Net income was $1.6 billion, or 40 cents per share, up from $1.4 billion a year earlier.
The automaker posted first-quarter earnings excluding items of 41 cents per share, up from 39 cents a share in the year-earlier period.
Revenue increased to $35.8 billion from $32.4 billion a year ago. Revenue in North America, the company's largest market, shot up by one-fifth during the quarter.
Analysts had expected Ford to report earnings excluding items 37 cents per share on revenue of $33.78 billion, according to a consensus estimate from Thomson Reuters.
The second-largest U.S. automaker said its European restructuring was on track.
The company said it still expected to lose $2 billion in Europe this year. Chief Financial Officer Bob Shanks told reporters that recent economic data in the region painted a cloudy picture of when Europe would eventually rebound.
In North America, Ford's pretax profit reached its highest level since at least 2000, when it began reporting the region as a separate unit. The company posted a $2.4 billion profit there, with sales volume up 17 percent.
Ford posted a $462 million loss in Europe, reflecting higher costs and the economic downturn's impact on consumer demand for new cars and trucks.

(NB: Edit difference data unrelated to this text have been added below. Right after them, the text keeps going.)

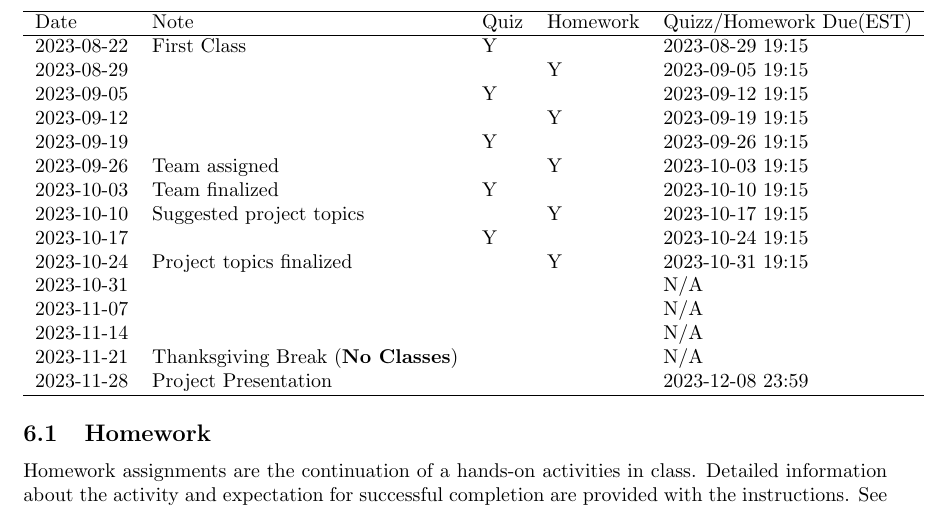
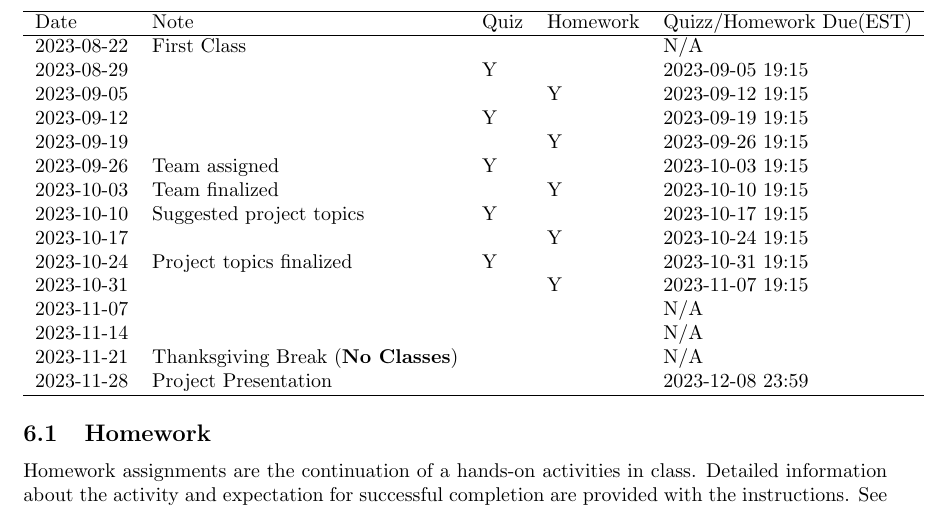
Before and after one commit to xiangshiyin/data-programming-with-python, a LaTeX document (syllabus/data-programming-section008-fall-2023.tex): part of page 6 of 9, cut so that both start at the same text. Compiled offline with pdfLaTeX.

Commit message:
syllabus update, lecture 02 template added

```diff
--- a/syllabus/data-programming-section008-fall-2023.tex
+++ b/syllabus/data-programming-section008-fall-2023.tex
@@ -195,17 +195,17 @@ There will be 5 quizzes, 5 home assignments, and 1 final group project over the
 		\hline
 		Date & Note & Quiz & Homework & Quizz/Homework Due(EST) \\
 		\hline
-		2023-08-22 & First Class & Y &  & 2023-08-29 19:15 \\
-    2023-08-29 &  &  & Y & 2023-09-05 19:15 \\
-    2023-09-05 &  & Y &   & 2023-09-12 19:15 \\
-    2023-09-12 &  &  & Y &  2023-09-19 19:15\\
-    2023-09-19 &  & Y &  & 2023-09-26 19:15 \\
-    2023-09-26 & Team assigned &  & Y & 2023-10-03 19:15 \\
-    2023-10-03 & Team finalized  & Y &  & 2023-10-10 19:15 \\
-    2023-10-10 & Suggested project topics &  & Y & 2023-10-17 19:15 \\
-    2023-10-17 &  & Y &  & 2023-10-24 19:15 \\
-    2023-10-24 & Project topics finalized &  & Y & 2023-10-31 19:15 \\
-    2023-10-31 &  &  &  &  N/A\\
+		2023-08-22 & First Class &  &  & N/A \\
+    2023-08-29 &  & Y & & 2023-09-05 19:15 \\
+    2023-09-05 &  &  & Y & 2023-09-12 19:15 \\
+    2023-09-12 &  & Y &  &  2023-09-19 19:15\\
+    2023-09-19 &  &  & Y & 2023-09-26 19:15 \\
+    2023-09-26 & Team assigned & Y &  & 2023-10-03 19:15 \\
+    2023-10-03 & Team finalized  &  & Y & 2023-10-10 19:15 \\
+    2023-10-10 & Suggested project topics & Y &  & 2023-10-17 19:15 \\
+    2023-10-17 &  &  & Y & 2023-10-24 19:15 \\
+    2023-10-24 & Project topics finalized & Y &  & 2023-10-31 19:15 \\
+    2023-10-31 &  &  & Y &  2023-11-07 19:15 \\
     2023-11-07 &  &  &  &  N/A\\
     2023-11-14 &  &  &  &  N/A\\
     2023-11-21 & Thanksgiving Break (\textbf{No Classes})  &  &  &  N/A\\
```
Also changed, not shown: 2023-fall/2023-08-29/README.md (added), 2023-fall/README.md, syllabus/data-programming-section008-fall-2023.pdf.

In South America, Ford lost $218 million due to unfavorable exchange rates particularly in Venezuela.
In the Asia Pacific/Africa, Ford earned $6 million. In China, Ford's market share was 3.6 percent in the first quarter.